Flexitanks were providing a low cost alternative to bulk liquid shipping, but often they were sold as discrete products separate from the shipping services used to move them. Our plan was to come to market as a fully integrated Flexitank Logistics company... a “one-stop-shop” offering a simplified pricing, communications, and shipment management. We wanted to be an international supply chain management company for companies whose supply chains contained a flexitank.
We also notice a problem, or let’s say an opportunity, when we began analyzing the actual flexitank shipment process. The normal export process was to truck flexitank “fitted” containers from the port of export to the load point and back. The expense of draying containers limited the distance from the port one could efficiently load and ship. In essence, the normal flexitank shipping process did not work efficiently in most of the geographical United States.
Our plan was to come to market as a company that could offer a nationwide network of flexitank handling and rail trans-load operations in order to overcome this problem. We envisioned a company that could provide export services from anywhere in the US, not just from facilities close enough to coastal ports to make the economics of truck haulage work.
As with all new things, our plan didn’t develop quite as anticipated. Rather than loading material from inland locations for export, our first rail trans-load customer was an importer. But we ran with what we had and developed a global supply chain management program for this high-volume importer of bulk liquids.

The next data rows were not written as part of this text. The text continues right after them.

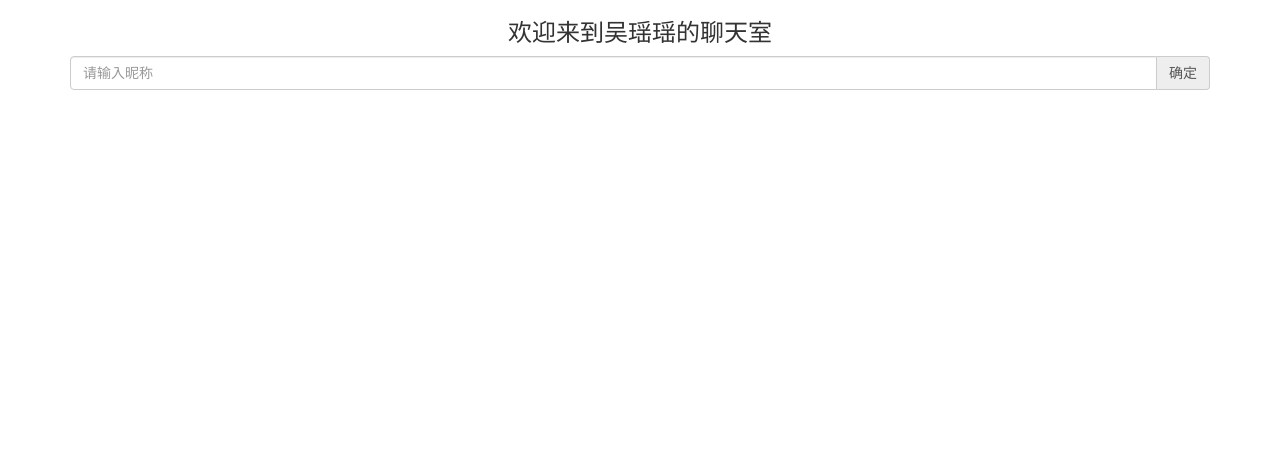
Repository: wyy511/node-socket.io
Page: client.html
The author's editor kept a copy of each file at every save. The page is drawn from the files as they stood at one save, then again after the next save.
The browser window is 1280 px wide. The pictures show the whole page.
The page's requests for data from a server got no answer. Some web libraries are served in a nearby version.

Above is the page before, as saved 2019-11-20 23:41:33.
Console error (its wording comes from the project's code and is left out).

### client.html
<!DOCTYPE html>
<html lang="en">
<head>
  <meta charset="UTF-8">
  <meta name="viewport" content="width=device-width, initial-scale=1.0">
  <meta http-equiv="X-UA-Compatible" content="ie=edge">
  <title>吴瑶瑶的聊天室</title>
  <style>
    *{
      margin: 0;
      padding: 0;
    }
    .title {
      text-align: center;
    }
    #msgBox {
      display: none;
    }
  </style>
  <!-- 最新版本的 Bootstrap 核心 CSS 文件 -->
<link rel="stylesheet" href="https://cdn.jsdelivr.net/npm/bootstrap@3.3.7/dist/css/bootstrap.min.css" integrity="sha384-BVYiiSIFeK1dGmJRAkycuHAHRg32OmUcww7on3RYdg4Va+PmSTsz/K68vbdEjh4u" crossorigin="anonymous">
<!-- 最新的 Bootstrap 核心 JavaScript 文件 -->
<script src="https://cdn.jsdelivr.net/npm/bootstrap@3.3.7/dist/js/bootstrap.min.js" integrity="sha384-Tc5IQib027qvyjSMfHjOMaLkfuWVxZxUPnCJA7l2mCWNIpG9mGCD8wGNIcPD7Txa" crossorigin="anonymous"></script>
</head>
<body>
  <div class="container">
    <header>
      <h3 class="title">欢迎来到吴瑶瑶的聊天室</h3>
    </header>
    <div>
      <div id="nameBox">
        <div class="input-group">
            <input id="name" class="form-control" type="text" placeholder="请输入昵称">
          <span id="nameBtn" class="input-group-addon">确定</span>
        </div>
      </div>
      <div id="msgBox">
        <input id="msg" onkeydown="enterChart(event)" />
        <button id="msgBtn" onclick="sendChart()">发送内容</button>
      </div>
    </div>
    <footer></footer>
  </div>
  <script type="text/javascript" src="https://cdn.bootcss.com/socket.io/2.3.0/socket.io.js"></script>
  <script type="text/javascript">
    var socket = io.connect('ws://172.19.162.86:3000');
    var name = '';
    var userId = '';
    const msgBtn = document.getElementById('msgBtn');
    const msgEl = document.getElementById('msg');
    const nameBtn = document.getElementById('nameBtn');
    const nameEl = document.getElementById('name');
    const msgBox = document.getElementById('msgBox');
    const nameBox = document.getElementById('nameBox');
    nameBtn.onclick = () => {
      const val = nameEl.value;
      if (!val) return;
      name = val;
      socket.emit('changeName', name);
      nameEl.value = '';
      nameBox.style.display = 'none';
      msgBox.style.display = 'block';
    }
    // 如果客户端监听到socket消息，那么执行这个方法里的回调，且得到广播的消息
    socket.on("changeName", data => {
      console.log(data)
      var p = document.createElement("p");
      userId = data.userId;
      p.innerText = data.msg;
      document.body.appendChild(p);
    })
    function enterChart (e) {
      if (e.keyCode === 13) {
        sendChart();
      }
    }
    function sendChart () {
      const val = msgEl.value;
      if (!val) return;
      msgEl.value = '';
      socket.emit('chat', {
        userId,
        name,
        msg: val
      });
    }
    // 如果客户端监听到socket消息，那么执行这个方法里的回调，且得到广播的消息
    socket.on("chat", (data) => {
      var p = document.createElement("p");
      p.innerText = data.msg;
      document.body.appendChild(p);
    })
  </script>
</body>
</html>

After the next save:
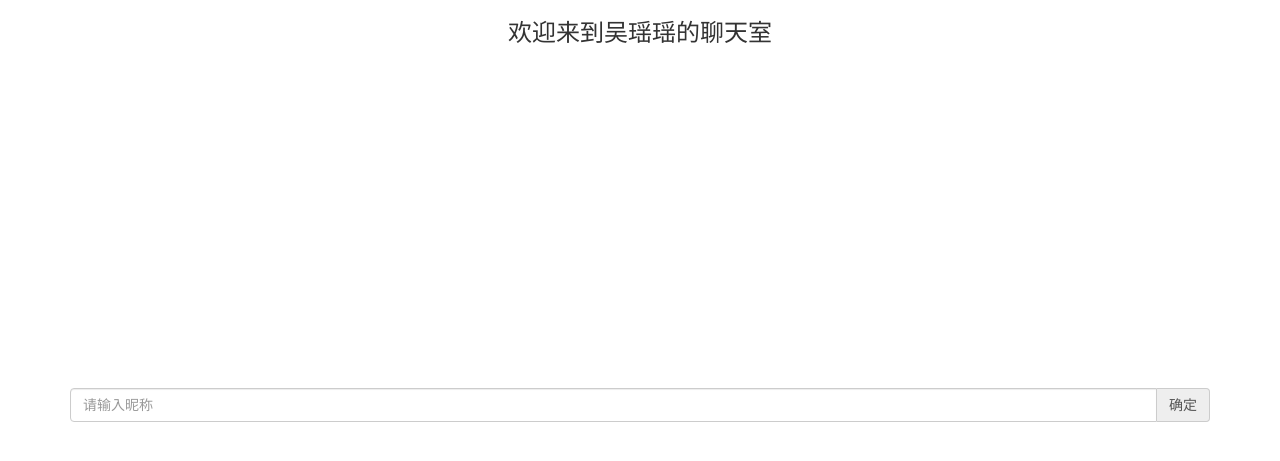
Saved 2 min 8 s later.
--- a/client.html
+++ b/client.html
@@ -12,6 +12,9 @@
     }
     .title {
       text-align: center;
+    }
+    .login-input {
+      margin-top: 30%;
     }
     #msgBox {
       display: none;
@@ -28,11 +31,9 @@
       <h3 class="title">欢迎来到吴瑶瑶的聊天室</h3>
     </header>
     <div>
-      <div id="nameBox">
-        <div class="input-group">
-            <input id="name" class="form-control" type="text" placeholder="请输入昵称">
-          <span id="nameBtn" class="input-group-addon">确定</span>
-        </div>
+      <div id="nameBox" class="input-group login-input">
+        <input id="name" class="form-control" type="text" placeholder="请输入昵称">
+        <span id="nameBtn" class="input-group-addon">确定</span>
       </div>
       <div id="msgBox">
         <input id="msg" onkeydown="enterChart(event)" />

Using state-of-the-art logistics software, we implemented shipment visibility and supply chain execution capabilities for our customer and ourselves. From loading containers at Asian rubber plantations to matching those inbound containers to rail cars called from inland US locations, we timed and matched loads so that arriving containers could be immediately trans-loaded into railcars. It saved time and transport expenses, it reduced product handling at destination, and it took hundreds of trucks off the road… with all the environmental benefits therein.
Meanwhile, we began building our export rail trans-load service using many of the same software tools. We built a network of what are now 26 flexitank handling facilities throughout the United States, which included numerous rail trans-load operations. As we increased product verticals, we continued to stress to our customers the savings associated with rail logistics as part of the flexitank supply chain.
FGN now manages seven rail trans-load operations at strategic ports on all coasts. Approximately 65% of our US export volume is originally loaded in a railcar. Our customers and vendors use real-time Internet-based portals, which provide visibility of their containers, railcars, documents, and other logistics resources.
We believe the efficiencies provided by our railcar-to-flexitank logistics programs have saved our customers millions of dollars and have changed the nature of flexitank shipping in the United States.